What the exercise asks
Count the lines below that contain the word "githubusercontent", and reply with that number alone.

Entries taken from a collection
■ ■ ■ ■

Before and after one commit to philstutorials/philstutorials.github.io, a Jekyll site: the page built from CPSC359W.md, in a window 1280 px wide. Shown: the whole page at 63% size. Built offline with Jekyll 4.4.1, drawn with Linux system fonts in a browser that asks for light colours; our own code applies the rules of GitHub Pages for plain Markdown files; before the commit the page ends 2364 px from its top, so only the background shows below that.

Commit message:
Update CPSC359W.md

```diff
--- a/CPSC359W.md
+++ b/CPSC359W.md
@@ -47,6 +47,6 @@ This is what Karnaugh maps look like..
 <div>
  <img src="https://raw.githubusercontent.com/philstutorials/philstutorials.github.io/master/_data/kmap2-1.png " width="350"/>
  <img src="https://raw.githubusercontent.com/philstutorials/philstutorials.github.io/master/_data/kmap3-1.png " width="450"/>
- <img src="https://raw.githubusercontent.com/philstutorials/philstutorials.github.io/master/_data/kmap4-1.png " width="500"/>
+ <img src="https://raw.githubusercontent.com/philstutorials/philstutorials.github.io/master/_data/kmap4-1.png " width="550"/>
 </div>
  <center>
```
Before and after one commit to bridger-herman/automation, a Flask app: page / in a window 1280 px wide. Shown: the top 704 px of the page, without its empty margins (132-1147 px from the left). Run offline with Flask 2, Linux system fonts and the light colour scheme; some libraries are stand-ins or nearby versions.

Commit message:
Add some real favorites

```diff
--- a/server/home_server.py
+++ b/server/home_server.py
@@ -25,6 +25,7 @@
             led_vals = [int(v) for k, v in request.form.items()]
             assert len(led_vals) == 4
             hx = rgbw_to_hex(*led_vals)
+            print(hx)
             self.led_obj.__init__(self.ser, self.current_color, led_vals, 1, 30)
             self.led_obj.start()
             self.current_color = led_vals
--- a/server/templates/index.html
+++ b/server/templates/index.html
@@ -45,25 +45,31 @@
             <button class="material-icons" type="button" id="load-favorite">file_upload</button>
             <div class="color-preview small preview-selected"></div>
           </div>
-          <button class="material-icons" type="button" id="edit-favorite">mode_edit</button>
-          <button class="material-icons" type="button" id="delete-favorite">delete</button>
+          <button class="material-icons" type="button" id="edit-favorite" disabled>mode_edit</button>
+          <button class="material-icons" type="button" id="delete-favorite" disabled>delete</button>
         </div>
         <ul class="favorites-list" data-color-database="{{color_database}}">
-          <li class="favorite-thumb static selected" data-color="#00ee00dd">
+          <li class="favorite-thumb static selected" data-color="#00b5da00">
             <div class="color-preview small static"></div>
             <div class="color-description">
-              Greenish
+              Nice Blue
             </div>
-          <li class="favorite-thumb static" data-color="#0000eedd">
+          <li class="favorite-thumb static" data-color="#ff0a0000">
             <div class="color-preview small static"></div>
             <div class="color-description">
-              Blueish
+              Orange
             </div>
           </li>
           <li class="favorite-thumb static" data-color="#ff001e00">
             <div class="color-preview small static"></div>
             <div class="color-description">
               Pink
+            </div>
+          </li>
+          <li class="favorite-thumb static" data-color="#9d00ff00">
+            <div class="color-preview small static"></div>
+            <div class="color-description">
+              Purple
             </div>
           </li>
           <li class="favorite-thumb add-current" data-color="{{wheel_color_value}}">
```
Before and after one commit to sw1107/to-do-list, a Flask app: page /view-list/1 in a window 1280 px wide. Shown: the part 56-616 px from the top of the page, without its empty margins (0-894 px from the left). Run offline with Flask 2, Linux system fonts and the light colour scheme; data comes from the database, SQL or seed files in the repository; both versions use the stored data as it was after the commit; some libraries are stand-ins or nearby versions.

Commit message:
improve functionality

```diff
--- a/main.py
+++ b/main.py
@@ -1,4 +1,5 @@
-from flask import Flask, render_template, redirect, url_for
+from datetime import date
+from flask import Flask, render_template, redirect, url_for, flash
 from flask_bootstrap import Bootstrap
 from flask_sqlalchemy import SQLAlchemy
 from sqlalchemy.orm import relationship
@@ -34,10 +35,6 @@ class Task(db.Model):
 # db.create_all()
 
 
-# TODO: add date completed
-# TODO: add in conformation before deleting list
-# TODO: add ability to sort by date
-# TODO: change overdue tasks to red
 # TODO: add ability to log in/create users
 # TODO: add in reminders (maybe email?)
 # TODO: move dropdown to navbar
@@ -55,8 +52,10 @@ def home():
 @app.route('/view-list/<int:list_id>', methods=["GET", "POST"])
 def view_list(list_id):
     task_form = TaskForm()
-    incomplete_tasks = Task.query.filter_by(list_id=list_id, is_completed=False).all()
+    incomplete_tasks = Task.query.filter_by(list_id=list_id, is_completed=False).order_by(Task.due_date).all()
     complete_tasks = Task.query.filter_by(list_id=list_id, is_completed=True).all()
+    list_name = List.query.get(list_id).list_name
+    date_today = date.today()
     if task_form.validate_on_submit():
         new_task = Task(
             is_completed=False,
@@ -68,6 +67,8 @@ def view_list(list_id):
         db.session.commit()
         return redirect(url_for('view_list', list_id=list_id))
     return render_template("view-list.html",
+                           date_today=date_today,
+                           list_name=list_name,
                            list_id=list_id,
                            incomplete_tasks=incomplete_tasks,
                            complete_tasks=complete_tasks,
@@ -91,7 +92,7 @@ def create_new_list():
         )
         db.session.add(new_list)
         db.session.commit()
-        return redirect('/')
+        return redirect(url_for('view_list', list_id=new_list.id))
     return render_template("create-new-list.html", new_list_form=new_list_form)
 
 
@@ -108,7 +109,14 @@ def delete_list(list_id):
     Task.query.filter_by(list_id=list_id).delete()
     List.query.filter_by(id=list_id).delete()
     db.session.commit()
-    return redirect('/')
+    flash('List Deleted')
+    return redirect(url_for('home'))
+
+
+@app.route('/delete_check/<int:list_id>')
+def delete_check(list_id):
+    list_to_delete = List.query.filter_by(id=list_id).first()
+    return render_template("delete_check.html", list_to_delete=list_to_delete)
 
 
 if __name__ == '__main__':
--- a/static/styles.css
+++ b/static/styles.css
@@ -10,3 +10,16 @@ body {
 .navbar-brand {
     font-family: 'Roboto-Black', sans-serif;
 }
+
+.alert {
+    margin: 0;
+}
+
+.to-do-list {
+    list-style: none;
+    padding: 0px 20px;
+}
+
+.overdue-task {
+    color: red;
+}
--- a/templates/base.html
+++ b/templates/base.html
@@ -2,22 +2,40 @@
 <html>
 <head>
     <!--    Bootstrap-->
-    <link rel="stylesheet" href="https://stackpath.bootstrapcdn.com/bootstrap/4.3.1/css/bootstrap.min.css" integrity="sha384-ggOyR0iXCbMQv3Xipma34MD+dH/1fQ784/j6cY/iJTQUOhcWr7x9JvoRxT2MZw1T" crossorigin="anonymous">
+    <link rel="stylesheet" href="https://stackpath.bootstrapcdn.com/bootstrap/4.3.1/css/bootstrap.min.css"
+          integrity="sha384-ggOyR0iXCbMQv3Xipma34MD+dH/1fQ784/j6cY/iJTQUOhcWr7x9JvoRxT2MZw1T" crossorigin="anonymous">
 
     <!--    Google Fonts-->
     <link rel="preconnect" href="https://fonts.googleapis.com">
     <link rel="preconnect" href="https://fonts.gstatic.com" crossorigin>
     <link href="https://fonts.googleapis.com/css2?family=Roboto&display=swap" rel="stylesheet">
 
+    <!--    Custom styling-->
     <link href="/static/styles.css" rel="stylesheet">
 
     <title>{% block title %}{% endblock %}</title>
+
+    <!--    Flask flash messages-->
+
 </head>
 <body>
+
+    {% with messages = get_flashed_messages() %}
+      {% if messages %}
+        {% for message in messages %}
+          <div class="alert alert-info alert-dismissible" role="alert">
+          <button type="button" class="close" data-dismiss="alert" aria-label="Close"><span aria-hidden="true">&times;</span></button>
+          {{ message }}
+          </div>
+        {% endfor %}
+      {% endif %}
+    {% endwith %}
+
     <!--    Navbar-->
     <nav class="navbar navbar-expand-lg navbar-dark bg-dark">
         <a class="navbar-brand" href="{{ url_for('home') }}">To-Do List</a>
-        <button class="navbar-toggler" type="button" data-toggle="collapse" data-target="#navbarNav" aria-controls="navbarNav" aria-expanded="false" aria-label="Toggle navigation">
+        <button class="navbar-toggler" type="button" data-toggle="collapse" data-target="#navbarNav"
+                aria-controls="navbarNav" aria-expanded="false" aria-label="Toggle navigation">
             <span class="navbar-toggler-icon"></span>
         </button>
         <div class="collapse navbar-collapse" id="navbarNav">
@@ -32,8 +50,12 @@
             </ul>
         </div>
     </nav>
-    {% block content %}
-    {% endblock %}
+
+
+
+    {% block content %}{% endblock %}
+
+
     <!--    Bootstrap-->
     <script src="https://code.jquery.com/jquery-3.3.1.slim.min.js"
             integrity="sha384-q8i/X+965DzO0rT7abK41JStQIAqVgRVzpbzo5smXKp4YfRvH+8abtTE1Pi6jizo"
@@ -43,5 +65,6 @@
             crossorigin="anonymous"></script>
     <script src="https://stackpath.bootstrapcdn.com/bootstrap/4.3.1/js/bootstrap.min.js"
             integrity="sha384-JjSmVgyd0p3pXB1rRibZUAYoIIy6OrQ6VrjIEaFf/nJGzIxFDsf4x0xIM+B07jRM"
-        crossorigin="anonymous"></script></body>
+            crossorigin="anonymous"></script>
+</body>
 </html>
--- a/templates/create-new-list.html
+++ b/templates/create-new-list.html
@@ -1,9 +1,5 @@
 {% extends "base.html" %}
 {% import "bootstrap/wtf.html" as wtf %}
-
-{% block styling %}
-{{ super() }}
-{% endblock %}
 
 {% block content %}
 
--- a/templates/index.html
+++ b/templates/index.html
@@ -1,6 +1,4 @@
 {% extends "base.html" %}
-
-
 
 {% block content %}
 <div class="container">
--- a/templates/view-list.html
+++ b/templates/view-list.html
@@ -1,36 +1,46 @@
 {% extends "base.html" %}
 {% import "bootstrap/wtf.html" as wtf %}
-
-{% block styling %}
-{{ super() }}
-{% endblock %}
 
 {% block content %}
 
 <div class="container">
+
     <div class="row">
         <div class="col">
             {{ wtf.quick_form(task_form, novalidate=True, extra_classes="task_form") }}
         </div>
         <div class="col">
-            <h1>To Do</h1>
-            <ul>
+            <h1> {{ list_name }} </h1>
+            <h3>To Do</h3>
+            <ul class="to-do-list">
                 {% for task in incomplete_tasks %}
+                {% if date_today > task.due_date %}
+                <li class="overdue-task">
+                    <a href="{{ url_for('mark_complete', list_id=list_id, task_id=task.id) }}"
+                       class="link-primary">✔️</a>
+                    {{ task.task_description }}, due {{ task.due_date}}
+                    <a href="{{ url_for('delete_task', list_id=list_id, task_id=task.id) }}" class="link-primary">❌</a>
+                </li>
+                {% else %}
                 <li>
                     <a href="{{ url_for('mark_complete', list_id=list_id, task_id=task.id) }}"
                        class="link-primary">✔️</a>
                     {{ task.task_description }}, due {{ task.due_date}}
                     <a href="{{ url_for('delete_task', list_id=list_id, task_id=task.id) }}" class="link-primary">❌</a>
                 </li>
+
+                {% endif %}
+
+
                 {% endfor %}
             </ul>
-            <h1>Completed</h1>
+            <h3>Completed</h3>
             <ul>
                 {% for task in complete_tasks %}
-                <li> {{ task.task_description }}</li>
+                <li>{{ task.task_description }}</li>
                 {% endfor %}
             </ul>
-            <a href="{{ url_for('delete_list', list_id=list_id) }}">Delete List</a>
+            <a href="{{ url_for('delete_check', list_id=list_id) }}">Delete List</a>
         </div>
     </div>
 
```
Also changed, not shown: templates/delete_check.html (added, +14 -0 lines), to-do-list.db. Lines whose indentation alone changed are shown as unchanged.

■ ■ ■ ■

Solution for this exercise
4